TASK PROMPT
So that the copy matches the original, write out every entry exactly.

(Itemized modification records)
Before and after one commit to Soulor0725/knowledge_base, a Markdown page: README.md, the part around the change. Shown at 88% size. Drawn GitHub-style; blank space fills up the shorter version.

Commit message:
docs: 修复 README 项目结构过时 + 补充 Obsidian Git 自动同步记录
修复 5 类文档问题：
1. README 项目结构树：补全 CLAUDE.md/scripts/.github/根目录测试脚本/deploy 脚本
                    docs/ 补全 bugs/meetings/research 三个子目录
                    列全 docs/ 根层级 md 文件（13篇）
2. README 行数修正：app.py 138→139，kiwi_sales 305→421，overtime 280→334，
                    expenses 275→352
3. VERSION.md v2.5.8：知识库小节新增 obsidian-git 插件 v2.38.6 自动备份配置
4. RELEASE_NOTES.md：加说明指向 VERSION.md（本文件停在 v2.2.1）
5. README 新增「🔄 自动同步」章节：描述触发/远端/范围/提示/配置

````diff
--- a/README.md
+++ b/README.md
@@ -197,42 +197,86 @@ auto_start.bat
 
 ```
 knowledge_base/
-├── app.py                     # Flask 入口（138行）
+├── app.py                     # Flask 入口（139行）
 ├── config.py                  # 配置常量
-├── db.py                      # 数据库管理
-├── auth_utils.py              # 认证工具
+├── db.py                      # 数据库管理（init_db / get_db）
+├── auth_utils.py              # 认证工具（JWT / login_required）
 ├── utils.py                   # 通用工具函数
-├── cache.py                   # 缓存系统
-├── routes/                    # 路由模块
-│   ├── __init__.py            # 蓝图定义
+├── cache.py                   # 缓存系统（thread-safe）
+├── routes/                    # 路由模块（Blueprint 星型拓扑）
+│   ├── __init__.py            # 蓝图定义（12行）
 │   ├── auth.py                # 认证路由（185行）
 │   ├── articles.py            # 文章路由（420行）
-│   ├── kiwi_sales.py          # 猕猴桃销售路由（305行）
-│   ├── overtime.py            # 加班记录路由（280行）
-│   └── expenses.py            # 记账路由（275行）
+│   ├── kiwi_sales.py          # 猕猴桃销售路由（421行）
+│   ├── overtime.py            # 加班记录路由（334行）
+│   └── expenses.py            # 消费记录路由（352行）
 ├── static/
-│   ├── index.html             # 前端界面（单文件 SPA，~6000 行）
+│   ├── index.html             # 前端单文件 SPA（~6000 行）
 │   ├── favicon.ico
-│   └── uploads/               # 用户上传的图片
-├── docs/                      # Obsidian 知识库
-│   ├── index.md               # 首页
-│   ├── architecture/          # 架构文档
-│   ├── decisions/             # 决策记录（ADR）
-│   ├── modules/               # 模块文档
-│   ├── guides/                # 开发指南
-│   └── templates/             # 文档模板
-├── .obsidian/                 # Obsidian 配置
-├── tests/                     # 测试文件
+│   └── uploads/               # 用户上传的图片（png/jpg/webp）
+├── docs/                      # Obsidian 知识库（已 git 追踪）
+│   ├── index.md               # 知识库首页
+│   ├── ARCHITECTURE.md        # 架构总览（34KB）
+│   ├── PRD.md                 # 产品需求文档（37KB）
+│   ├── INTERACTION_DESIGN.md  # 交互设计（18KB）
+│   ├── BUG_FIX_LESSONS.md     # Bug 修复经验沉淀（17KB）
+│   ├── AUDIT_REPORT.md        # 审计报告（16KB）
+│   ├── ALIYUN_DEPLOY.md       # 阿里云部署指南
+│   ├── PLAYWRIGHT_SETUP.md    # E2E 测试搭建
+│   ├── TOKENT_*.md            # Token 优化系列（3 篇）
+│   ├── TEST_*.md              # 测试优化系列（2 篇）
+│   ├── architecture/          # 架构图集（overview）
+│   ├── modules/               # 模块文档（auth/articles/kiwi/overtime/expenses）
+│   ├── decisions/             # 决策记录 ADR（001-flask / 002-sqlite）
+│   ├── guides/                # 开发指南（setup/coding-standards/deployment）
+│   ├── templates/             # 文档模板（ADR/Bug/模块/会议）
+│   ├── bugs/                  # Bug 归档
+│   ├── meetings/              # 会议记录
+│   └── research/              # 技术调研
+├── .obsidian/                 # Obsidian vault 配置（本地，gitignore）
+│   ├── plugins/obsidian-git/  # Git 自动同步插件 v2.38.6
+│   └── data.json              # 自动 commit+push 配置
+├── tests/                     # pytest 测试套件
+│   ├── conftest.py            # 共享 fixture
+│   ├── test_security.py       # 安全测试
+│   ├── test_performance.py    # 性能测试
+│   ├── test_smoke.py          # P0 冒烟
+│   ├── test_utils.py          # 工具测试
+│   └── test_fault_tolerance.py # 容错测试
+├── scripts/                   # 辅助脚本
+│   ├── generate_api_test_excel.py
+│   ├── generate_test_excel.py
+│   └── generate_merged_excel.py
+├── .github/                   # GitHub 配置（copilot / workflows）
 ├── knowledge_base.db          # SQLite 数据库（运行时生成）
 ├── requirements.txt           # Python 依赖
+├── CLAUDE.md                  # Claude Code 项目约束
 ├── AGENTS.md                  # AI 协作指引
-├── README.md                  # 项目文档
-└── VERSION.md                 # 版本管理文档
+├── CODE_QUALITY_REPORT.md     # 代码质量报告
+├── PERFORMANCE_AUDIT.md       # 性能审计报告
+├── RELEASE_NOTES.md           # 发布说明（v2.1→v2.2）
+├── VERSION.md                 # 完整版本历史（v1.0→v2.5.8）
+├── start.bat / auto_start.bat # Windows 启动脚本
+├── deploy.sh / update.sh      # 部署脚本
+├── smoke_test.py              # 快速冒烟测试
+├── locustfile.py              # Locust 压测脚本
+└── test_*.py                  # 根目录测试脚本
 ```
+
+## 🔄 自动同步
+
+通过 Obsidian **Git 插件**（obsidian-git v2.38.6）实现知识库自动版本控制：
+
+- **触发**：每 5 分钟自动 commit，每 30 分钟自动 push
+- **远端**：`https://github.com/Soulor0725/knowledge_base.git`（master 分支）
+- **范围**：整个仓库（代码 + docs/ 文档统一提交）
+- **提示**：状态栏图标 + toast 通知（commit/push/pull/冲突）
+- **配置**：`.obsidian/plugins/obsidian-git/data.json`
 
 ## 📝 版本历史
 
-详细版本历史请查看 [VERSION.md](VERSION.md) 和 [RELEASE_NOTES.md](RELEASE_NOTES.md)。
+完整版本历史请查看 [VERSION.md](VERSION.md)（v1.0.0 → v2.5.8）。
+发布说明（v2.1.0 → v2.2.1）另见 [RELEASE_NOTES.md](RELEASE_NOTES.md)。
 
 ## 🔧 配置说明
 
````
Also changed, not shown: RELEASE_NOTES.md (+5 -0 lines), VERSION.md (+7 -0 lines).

SOLUTION
Before and after one commit to Soulor0725/knowledge_base, a Markdown page: README.md, the part around the change. Shown at 88% size. Drawn GitHub-style; blank space fills up the shorter version.

Commit message:
docs: 修复 README 项目结构过时 + 补充 Obsidian Git 自动同步记录
修复 5 类文档问题：
1. README 项目结构树：补全 CLAUDE.md/scripts/.github/根目录测试脚本/deploy 脚本
                    docs/ 补全 bugs/meetings/research 三个子目录
                    列全 docs/ 根层级 md 文件（13篇）
2. README 行数修正：app.py 138→139，kiwi_sales 305→421，overtime 280→334，
                    expenses 275→352
3. VERSION.md v2.5.8：知识库小节新增 obsidian-git 插件 v2.38.6 自动备份配置
4. RELEASE_NOTES.md：加说明指向 VERSION.md（本文件停在 v2.2.1）
5. README 新增「🔄 自动同步」章节：描述触发/远端/范围/提示/配置

````diff
--- a/README.md
+++ b/README.md
@@ -197,42 +197,86 @@ auto_start.bat
 
 ```
 knowledge_base/
-├── app.py                     # Flask 入口（138行）
+├── app.py                     # Flask 入口（139行）
 ├── config.py                  # 配置常量
-├── db.py                      # 数据库管理
-├── auth_utils.py              # 认证工具
+├── db.py                      # 数据库管理（init_db / get_db）
+├── auth_utils.py              # 认证工具（JWT / login_required）
 ├── utils.py                   # 通用工具函数
-├── cache.py                   # 缓存系统
-├── routes/                    # 路由模块
-│   ├── __init__.py            # 蓝图定义
+├── cache.py                   # 缓存系统（thread-safe）
+├── routes/                    # 路由模块（Blueprint 星型拓扑）
+│   ├── __init__.py            # 蓝图定义（12行）
 │   ├── auth.py                # 认证路由（185行）
 │   ├── articles.py            # 文章路由（420行）
-│   ├── kiwi_sales.py          # 猕猴桃销售路由（305行）
-│   ├── overtime.py            # 加班记录路由（280行）
-│   └── expenses.py            # 记账路由（275行）
+│   ├── kiwi_sales.py          # 猕猴桃销售路由（421行）
+│   ├── overtime.py            # 加班记录路由（334行）
+│   └── expenses.py            # 消费记录路由（352行）
 ├── static/
-│   ├── index.html             # 前端界面（单文件 SPA，~6000 行）
+│   ├── index.html             # 前端单文件 SPA（~6000 行）
 │   ├── favicon.ico
-│   └── uploads/               # 用户上传的图片
-├── docs/                      # Obsidian 知识库
-│   ├── index.md               # 首页
-│   ├── architecture/          # 架构文档
-│   ├── decisions/             # 决策记录（ADR）
-│   ├── modules/               # 模块文档
-│   ├── guides/                # 开发指南
-│   └── templates/             # 文档模板
-├── .obsidian/                 # Obsidian 配置
-├── tests/                     # 测试文件
+│   └── uploads/               # 用户上传的图片（png/jpg/webp）
+├── docs/                      # Obsidian 知识库（已 git 追踪）
+│   ├── index.md               # 知识库首页
+│   ├── ARCHITECTURE.md        # 架构总览（34KB）
+│   ├── PRD.md                 # 产品需求文档（37KB）
+│   ├── INTERACTION_DESIGN.md  # 交互设计（18KB）
+│   ├── BUG_FIX_LESSONS.md     # Bug 修复经验沉淀（17KB）
+│   ├── AUDIT_REPORT.md        # 审计报告（16KB）
+│   ├── ALIYUN_DEPLOY.md       # 阿里云部署指南
+│   ├── PLAYWRIGHT_SETUP.md    # E2E 测试搭建
+│   ├── TOKENT_*.md            # Token 优化系列（3 篇）
+│   ├── TEST_*.md              # 测试优化系列（2 篇）
+│   ├── architecture/          # 架构图集（overview）
+│   ├── modules/               # 模块文档（auth/articles/kiwi/overtime/expenses）
+│   ├── decisions/             # 决策记录 ADR（001-flask / 002-sqlite）
+│   ├── guides/                # 开发指南（setup/coding-standards/deployment）
+│   ├── templates/             # 文档模板（ADR/Bug/模块/会议）
+│   ├── bugs/                  # Bug 归档
+│   ├── meetings/              # 会议记录
+│   └── research/              # 技术调研
+├── .obsidian/                 # Obsidian vault 配置（本地，gitignore）
+│   ├── plugins/obsidian-git/  # Git 自动同步插件 v2.38.6
+│   └── data.json              # 自动 commit+push 配置
+├── tests/                     # pytest 测试套件
+│   ├── conftest.py            # 共享 fixture
+│   ├── test_security.py       # 安全测试
+│   ├── test_performance.py    # 性能测试
+│   ├── test_smoke.py          # P0 冒烟
+│   ├── test_utils.py          # 工具测试
+│   └── test_fault_tolerance.py # 容错测试
+├── scripts/                   # 辅助脚本
+│   ├── generate_api_test_excel.py
+│   ├── generate_test_excel.py
+│   └── generate_merged_excel.py
+├── .github/                   # GitHub 配置（copilot / workflows）
 ├── knowledge_base.db          # SQLite 数据库（运行时生成）
 ├── requirements.txt           # Python 依赖
+├── CLAUDE.md                  # Claude Code 项目约束
 ├── AGENTS.md                  # AI 协作指引
-├── README.md                  # 项目文档
-└── VERSION.md                 # 版本管理文档
+├── CODE_QUALITY_REPORT.md     # 代码质量报告
+├── PERFORMANCE_AUDIT.md       # 性能审计报告
+├── RELEASE_NOTES.md           # 发布说明（v2.1→v2.2）
+├── VERSION.md                 # 完整版本历史（v1.0→v2.5.8）
+├── start.bat / auto_start.bat # Windows 启动脚本
+├── deploy.sh / update.sh      # 部署脚本
+├── smoke_test.py              # 快速冒烟测试
+├── locustfile.py              # Locust 压测脚本
+└── test_*.py                  # 根目录测试脚本
 ```
+
+## 🔄 自动同步
+
+通过 Obsidian **Git 插件**（obsidian-git v2.38.6）实现知识库自动版本控制：
+
+- **触发**：每 5 分钟自动 commit，每 30 分钟自动 push
+- **远端**：`https://github.com/Soulor0725/knowledge_base.git`（master 分支）
+- **范围**：整个仓库（代码 + docs/ 文档统一提交）
+- **提示**：状态栏图标 + toast 通知（commit/push/pull/冲突）
+- **配置**：`.obsidian/plugins/obsidian-git/data.json`
 
 ## 📝 版本历史
 
-详细版本历史请查看 [VERSION.md](VERSION.md) 和 [RELEASE_NOTES.md](RELEASE_NOTES.md)。
+完整版本历史请查看 [VERSION.md](VERSION.md)（v1.0.0 → v2.5.8）。
+发布说明（v2.1.0 → v2.2.1）另见 [RELEASE_NOTES.md](RELEASE_NOTES.md)。
 
 ## 🔧 配置说明
 
````
Also changed, not shown: RELEASE_NOTES.md (+5 -0 lines), VERSION.md (+7 -0 lines).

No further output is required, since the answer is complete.